#### ABOUT THIS TASK
Pictures excluded, copy every record that follows exactly as it appears.

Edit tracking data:
----------

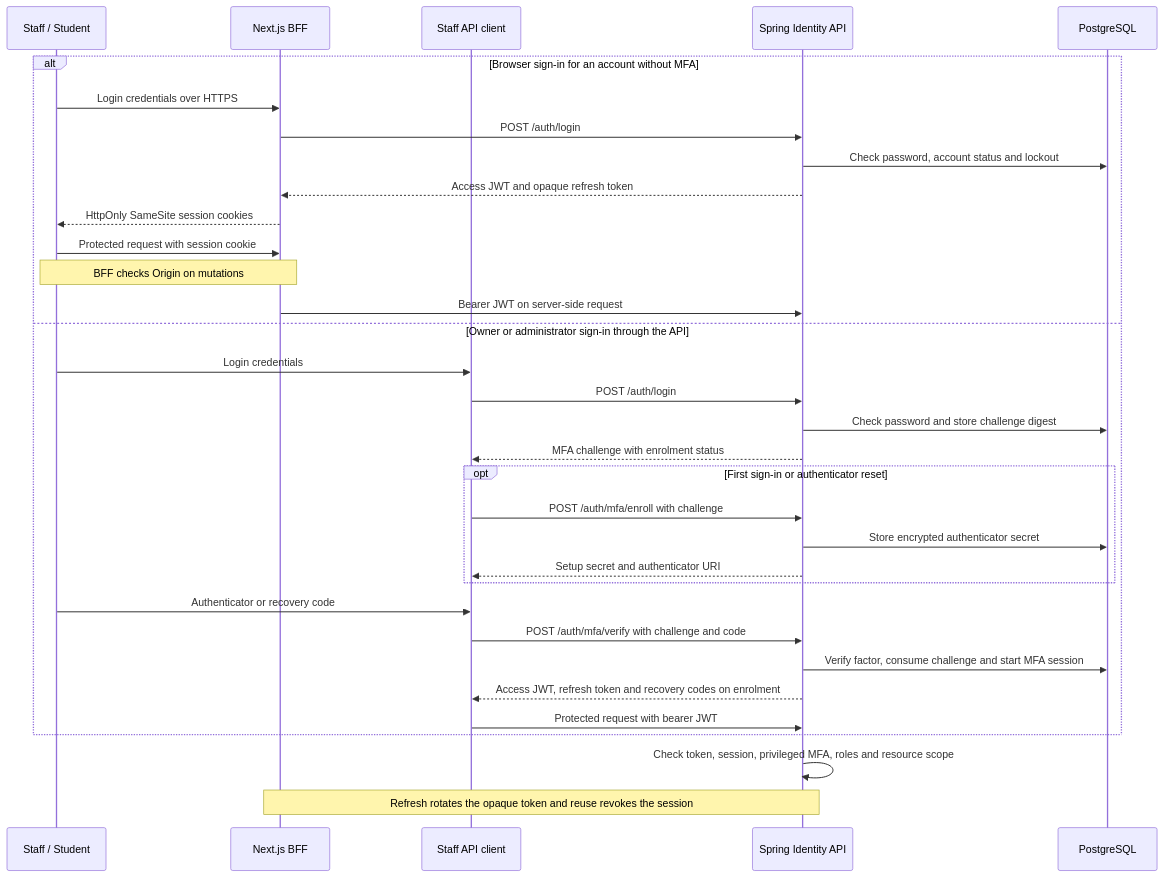
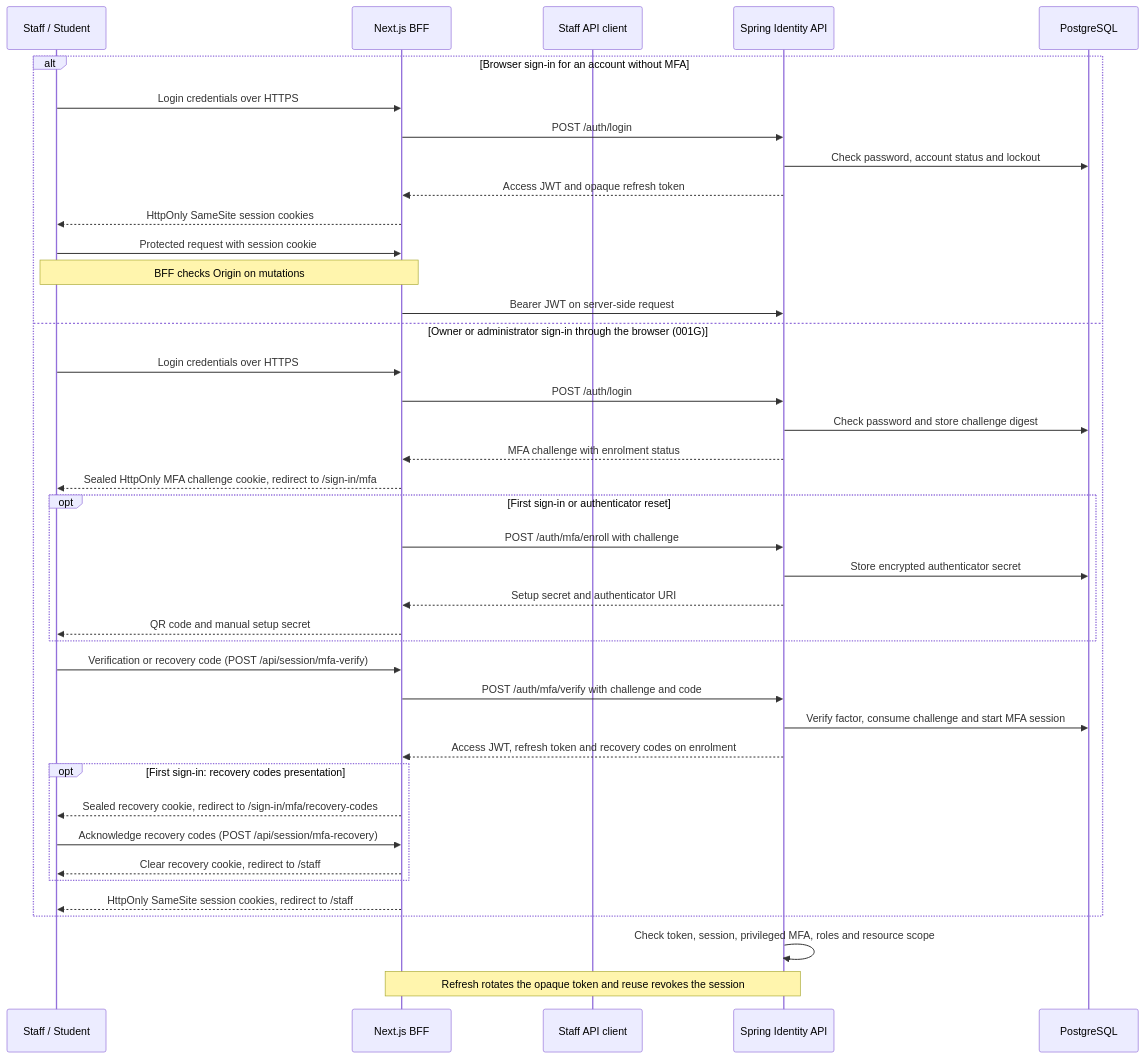
The diagram in docs/diagrams/auth-flow.mmd (Suthankan1/luma-pca), drawn with Mermaid before and after one commit. The commit also changed 5 other files, not shown here.

Commit message:
docs(auth): record browser MFA completion

```diff
--- a/docs/diagrams/auth-flow.mmd
+++ b/docs/diagrams/auth-flow.mmd
@@ -1,33 +1,40 @@
 sequenceDiagram
   participant User as Staff / Student
   participant BFF as Next.js BFF
   participant Client as Staff API client
   participant API as Spring Identity API
   participant DB as PostgreSQL
   alt Browser sign-in for an account without MFA
     User->>BFF: Login credentials over HTTPS
     BFF->>API: POST /auth/login
     API->>DB: Check password, account status and lockout
     API-->>BFF: Access JWT and opaque refresh token
     BFF-->>User: HttpOnly SameSite session cookies
     User->>BFF: Protected request with session cookie
     Note over User,BFF: BFF checks Origin on mutations
     BFF->>API: Bearer JWT on server-side request
-  else Owner or administrator sign-in through the API
-    User->>Client: Login credentials
-    Client->>API: POST /auth/login
+  else Owner or administrator sign-in through the browser (001G)
+    User->>BFF: Login credentials over HTTPS
+    BFF->>API: POST /auth/login
     API->>DB: Check password and store challenge digest
-    API-->>Client: MFA challenge with enrolment status
+    API-->>BFF: MFA challenge with enrolment status
+    BFF-->>User: Sealed HttpOnly MFA challenge cookie, redirect to /sign-in/mfa
     opt First sign-in or authenticator reset
-      Client->>API: POST /auth/mfa/enroll with challenge
+      BFF->>API: POST /auth/mfa/enroll with challenge
       API->>DB: Store encrypted authenticator secret
-      API-->>Client: Setup secret and authenticator URI
+      API-->>BFF: Setup secret and authenticator URI
+      BFF-->>User: QR code and manual setup secret
     end
-    User->>Client: Authenticator or recovery code
-    Client->>API: POST /auth/mfa/verify with challenge and code
+    User->>BFF: Verification or recovery code (POST /api/session/mfa-verify)
+    BFF->>API: POST /auth/mfa/verify with challenge and code
     API->>DB: Verify factor, consume challenge and start MFA session
-    API-->>Client: Access JWT, refresh token and recovery codes on enrolment
-    Client->>API: Protected request with bearer JWT
+    API-->>BFF: Access JWT, refresh token and recovery codes on enrolment
+    opt First sign-in: recovery codes presentation
+      BFF-->>User: Sealed recovery cookie, redirect to /sign-in/mfa/recovery-codes
+      User->>BFF: Acknowledge recovery codes (POST /api/session/mfa-recovery)
+      BFF-->>User: Clear recovery cookie, redirect to /staff
+    end
+    BFF-->>User: HttpOnly SameSite session cookies, redirect to /staff
   end
   API->>API: Check token, session, privileged MFA, roles and resource scope
   Note over BFF,API: Refresh rotates the opaque token and reuse revokes the session
```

----------

#### RESPONSE FOR THIS EXERCISE
The diagram in docs/diagrams/auth-flow.mmd (Suthankan1/luma-pca), drawn with Mermaid before and after one commit. The commit also changed 5 other files, not shown here.

Commit message:
docs(auth): record browser MFA completion

```diff
--- a/docs/diagrams/auth-flow.mmd
+++ b/docs/diagrams/auth-flow.mmd
@@ -1,33 +1,40 @@
 sequenceDiagram
   participant User as Staff / Student
   participant BFF as Next.js BFF
   participant Client as Staff API client
   participant API as Spring Identity API
   participant DB as PostgreSQL
   alt Browser sign-in for an account without MFA
     User->>BFF: Login credentials over HTTPS
     BFF->>API: POST /auth/login
     API->>DB: Check password, account status and lockout
     API-->>BFF: Access JWT and opaque refresh token
     BFF-->>User: HttpOnly SameSite session cookies
     User->>BFF: Protected request with session cookie
     Note over User,BFF: BFF checks Origin on mutations
     BFF->>API: Bearer JWT on server-side request
-  else Owner or administrator sign-in through the API
-    User->>Client: Login credentials
-    Client->>API: POST /auth/login
+  else Owner or administrator sign-in through the browser (001G)
+    User->>BFF: Login credentials over HTTPS
+    BFF->>API: POST /auth/login
     API->>DB: Check password and store challenge digest
-    API-->>Client: MFA challenge with enrolment status
+    API-->>BFF: MFA challenge with enrolment status
+    BFF-->>User: Sealed HttpOnly MFA challenge cookie, redirect to /sign-in/mfa
     opt First sign-in or authenticator reset
-      Client->>API: POST /auth/mfa/enroll with challenge
+      BFF->>API: POST /auth/mfa/enroll with challenge
       API->>DB: Store encrypted authenticator secret
-      API-->>Client: Setup secret and authenticator URI
+      API-->>BFF: Setup secret and authenticator URI
+      BFF-->>User: QR code and manual setup secret
     end
-    User->>Client: Authenticator or recovery code
-    Client->>API: POST /auth/mfa/verify with challenge and code
+    User->>BFF: Verification or recovery code (POST /api/session/mfa-verify)
+    BFF->>API: POST /auth/mfa/verify with challenge and code
     API->>DB: Verify factor, consume challenge and start MFA session
-    API-->>Client: Access JWT, refresh token and recovery codes on enrolment
-    Client->>API: Protected request with bearer JWT
+    API-->>BFF: Access JWT, refresh token and recovery codes on enrolment
+    opt First sign-in: recovery codes presentation
+      BFF-->>User: Sealed recovery cookie, redirect to /sign-in/mfa/recovery-codes
+      User->>BFF: Acknowledge recovery codes (POST /api/session/mfa-recovery)
+      BFF-->>User: Clear recovery cookie, redirect to /staff
+    end
+    BFF-->>User: HttpOnly SameSite session cookies, redirect to /staff
   end
   API->>API: Check token, session, privileged MFA, roles and resource scope
   Note over BFF,API: Refresh rotates the opaque token and reuse revokes the session
```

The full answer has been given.